The association between transit access and auto ownership: evidence from Guangzhou, China
place - asia, land use - planning, ridership - behaviour, ridership - mode choice, planning - travel demand management, mode - rail, mode - car
Developing countries, transit infrastructure, rail transit, auto ownership, accessibility, travel behavior, land use
In many developing countries, massive investment in transit infrastructure is concurrent with the proliferation of automobiles. Planners expect that investment can slow the growth of auto ownership. However, few studies have examined the relationships between transit access and auto ownership in developing countries, whereas research in developed countries offers mixed findings and the outcomes may not be applicable to developing countries. This study employs a random effect ordered probit model on data collected from Guangzhou residents in 2011–2012. We find that transit access is negatively associated with auto ownership, after controlling for demographics and other built environment variables. This result suggests that, although income is the dominant driver for auto ownership in growing developing countries, transit investment is a promising strategy to slow the growth of auto ownership. This study also highlights the importance of addressing spatial dependency in clustered data.
Permission to publish the abstract has been given by Taylor&Francis, copyright remains with them.
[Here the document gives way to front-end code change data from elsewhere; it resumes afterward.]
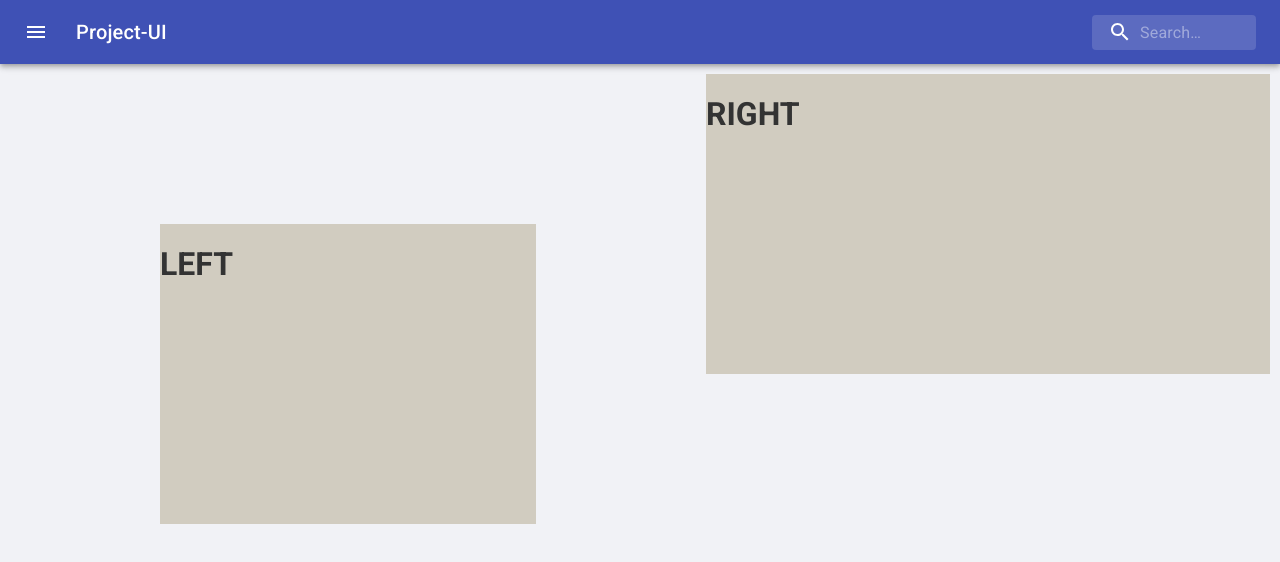
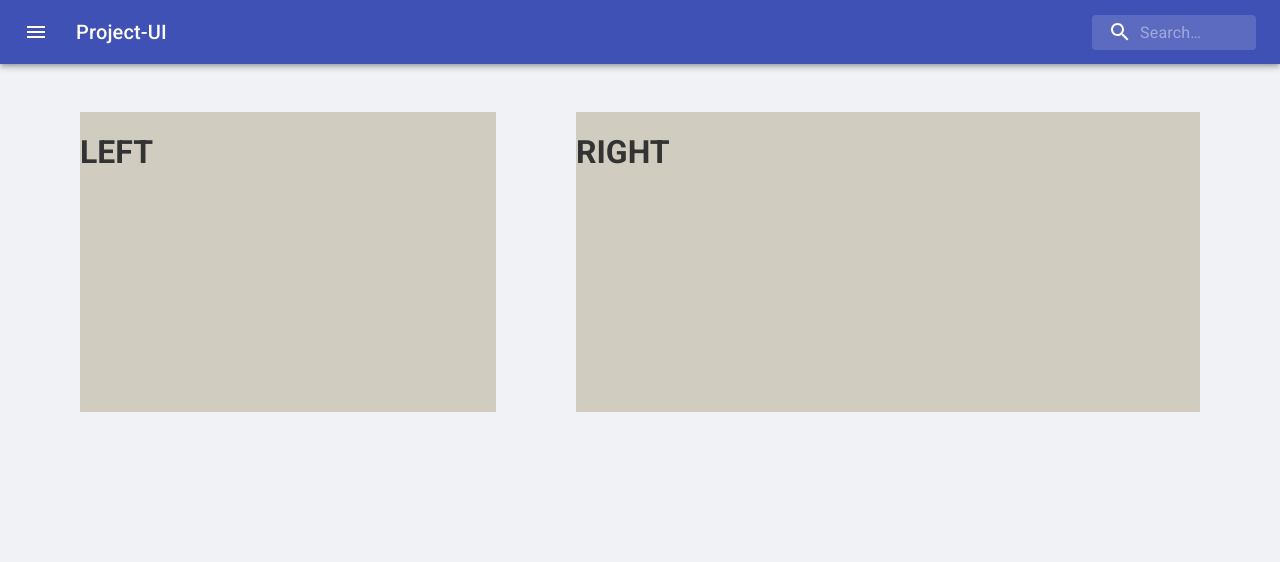
Before and after one commit to antoinedelorme/firstReact, a React (Create React App) app: page /event in a window 1280 px wide. Shown: the top 562 px of the page. Built offline with nearby package versions, Linux system fonts and the light colour scheme.

Commit message:
temporary

```diff
--- a/src/event.js
+++ b/src/event.js
@@ -11,13 +11,17 @@ export default () => {
     backgroundColor: "#d1ccc0",
     flex: 2,
     height: "300px",
-    margin: "10em"
+    marginTop: "3em",
+    marginLeft: "5em",
+    marginRight: "2.5em"
   };
   const rightContainerStyle = {
     backgroundColor: "#d1ccc0",
     flex: 3,
     height: "300px",
-    margin: "10px"
+    marginTop: "3em",
+    marginRight: "5em",
+    marginLeft: "2.5em"
   };
 
   return (
```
Huang, X., Cao, X., & Cao, J. (2016). The association between transit access and auto ownership: evidence from Guangzhou, China. Transportation Planning and Technology, Vol. 39, (3), pp. 269-283.